"The structural robustness of thin metal films has significant importance for the reliable operation of smart skin and flexible electronics including...

Im Focus: Deep inside Galaxy M87

The nearby, giant radio galaxy M87 hosts a supermassive black hole (BH) and is well-known for its bright jet dominating the spectrum over ten orders of magnitude in frequency. Due to its proximity, jet prominence, and the large black hole mass, M87 is the best laboratory for investigating the formation, acceleration, and collimation of relativistic jets. A research team led by Silke Britzen from the Max Planck Institute for Radio Astronomy in Bonn, Germany, has found strong indication for turbulent processes connecting the accretion disk and the jet of that galaxy providing insights into the longstanding problem of the origin of astrophysical jets.

Supermassive black holes form some of the most enigmatic phenomena in astrophysics. Their enormous energy output is supposed to be generated by the...

Im Focus: A Quantum Low Pass for Photons

Physicists in Garching observe novel quantum effect that limits the number of emitted photons.

The probability to find a certain number of photons inside a laser pulse usually corresponds to a classical distribution of independent events, the so-called...

Im Focus: Microprocessors based on a layer of just three atoms

Microprocessors based on atomically thin materials hold the promise of the evolution of traditional processors as well as new applications in the field of flexible electronics.
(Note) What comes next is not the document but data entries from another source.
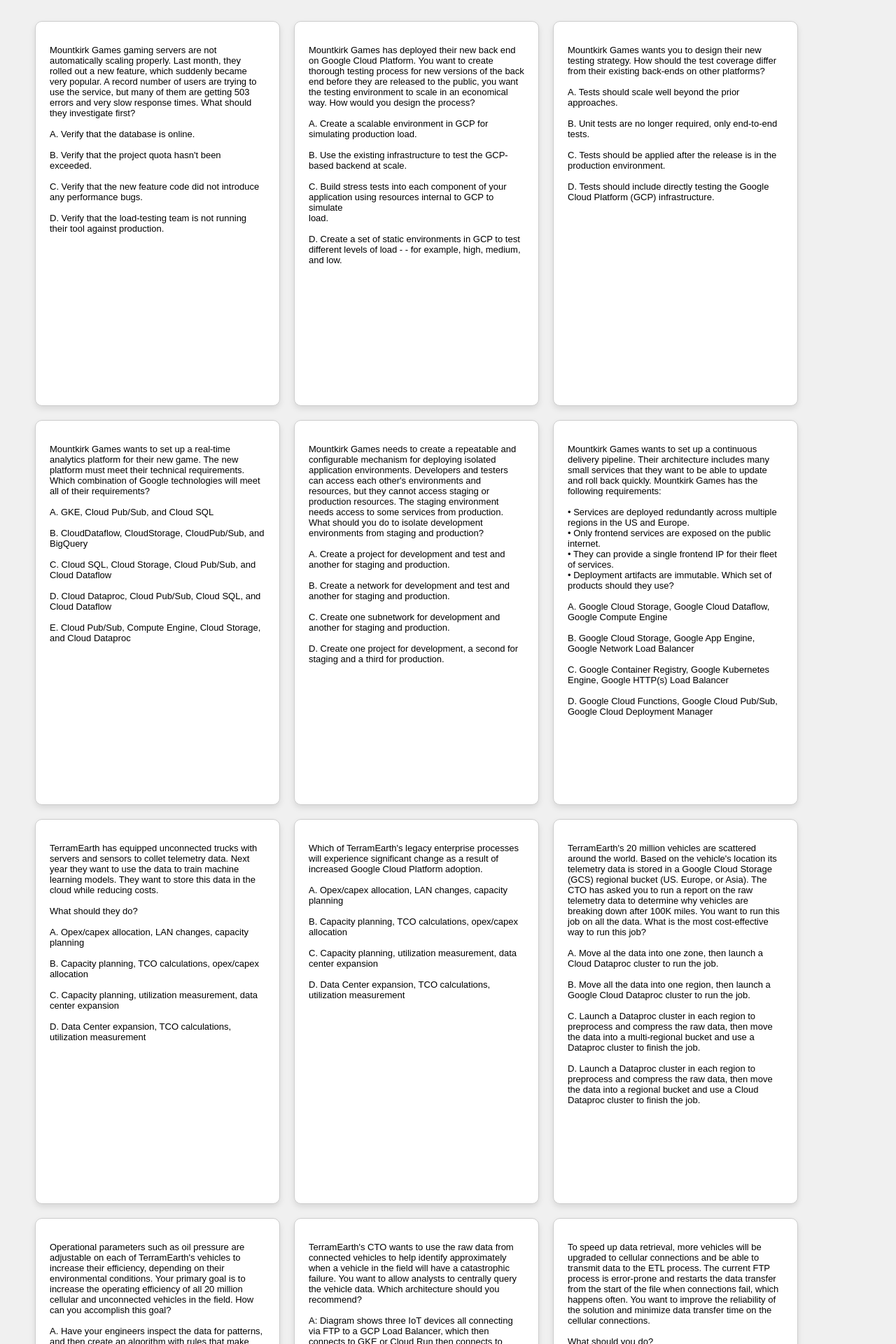
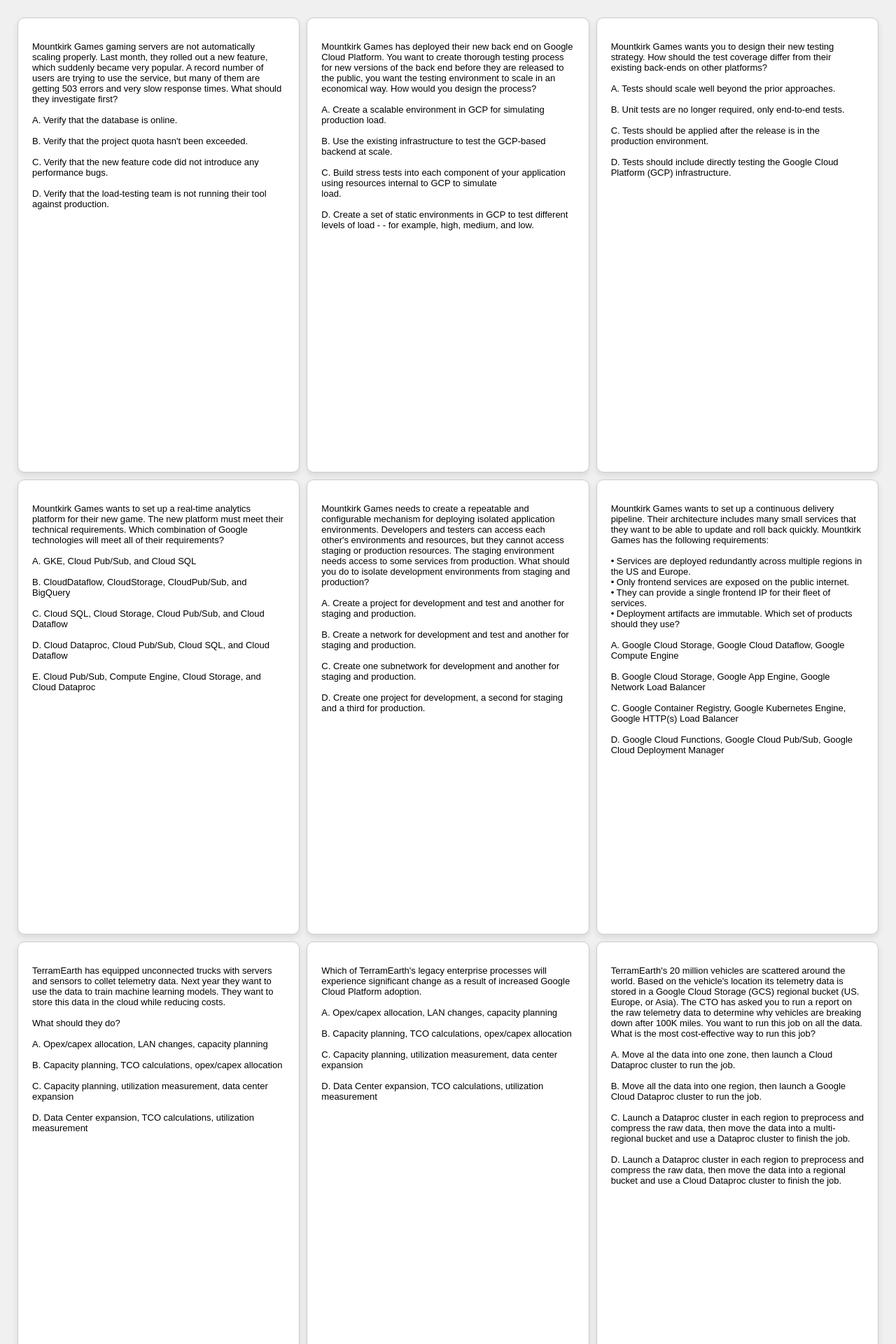
Before and after one commit to sephethus/flash-cards, a Flask app: page / in a window 1280 px wide. Shown: the top 1920 px of the page at 70% size. Run offline with Flask 2, Linux system fonts and the light colour scheme; data comes from the database, SQL or seed files in the repository; both versions use the stored data as it was after the commit.

Commit message:
fix width to fit 3 cards while maintaining space for long commands

```diff
--- a/app.py
+++ b/app.py
@@ -1,7 +1,7 @@
 from flask_sqlalchemy import SQLAlchemy
 from flask import Flask, render_template, request, redirect, url_for, flash
 from flask_wtf import FlaskForm
-from wtforms import TextAreaField, StringField, SubmitField
+from wtforms import TextAreaField, SubmitField
 from wtforms.validators import DataRequired
 
 import logging
@@ -20,7 +20,7 @@ class Flashcard(db.Model):
 
 class FlashcardForm(FlaskForm):
     question = TextAreaField('Question', validators=[DataRequired()])
-    answer = StringField('Answer', validators=[DataRequired()])
+    answer = TextAreaField('Answer', validators=[DataRequired()])
     submit = SubmitField('')
 
 
--- a/static/style.css
+++ b/static/style.css
@@ -25,9 +25,11 @@ body {
     flex-wrap: wrap;
     justify-content: flex-start;
     align-items: flex-start;
+    justify-content: space-between;
     padding: 20px;
-    width: 100%;
-    max-width: 1200px;
+    width: 1350px;
+    max-width: 1440px;
+    box-sizing: border-box;
 }
 
 h2 {
@@ -74,13 +76,15 @@ h2 {
 
 .flashcard {
     perspective: 1000px;
-    margin: 10px;
+    margin: 5px;
     cursor: pointer;
+    flex: 1 0 calc(33.333% - 30px);
+    max-width: 33%;
 }
 
 .flashcard-inner {
-    width: 350px;  /* New width */
-    height: 550px; /* New height */
+    width: 100%;
+    height: 650px; /* New height */
     text-align: left;
     transition: transform 0.6s;
     transform-style: preserve-3d;
@@ -118,7 +122,9 @@ h2 {
 
 .flashcard-back {
     transform: rotateY(180deg);
+    justify-content: center;
 }
+
 
 .flashcard-front p, .flashcard-back p {
     font-size: 13px;
```
Also changed, not shown: add_flashcards.py (deleted, +0 -17 lines), flashcards.db.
Now, a TU Wien research team led by Thomas Müller has made a breakthrough in this field as part of an ongoing research project.

Two-dimensional materials, or 2D materials for short, are extremely versatile, although – or often more precisely because – they are made up of just one or a...

All Focus news of the innovation-report >>>

Anzeige

Anzeige

Event News

Fighting drug resistant tuberculosis – InfectoGnostics meets MYCO-NET² partners in Peru

28.04.2017 | Event News

Expert meeting “Health Business Connect” will connect international medical technology companies

20.04.2017 | Event News

Wenn der Computer das Gehirn austrickst

18.04.2017 | Event News

 
Latest News

Wireless power can drive tiny electronic devices in the GI tract

28.04.2017 | Medical Engineering

Ice cave in Transylvania yields window into region's past

28.04.2017 | Earth Sciences

Nose2Brain – Better Therapy for Multiple Sclerosis

28.04.2017 | Life Sciences

VideoLinks
B2B-VideoLinks
More VideoLinks >>>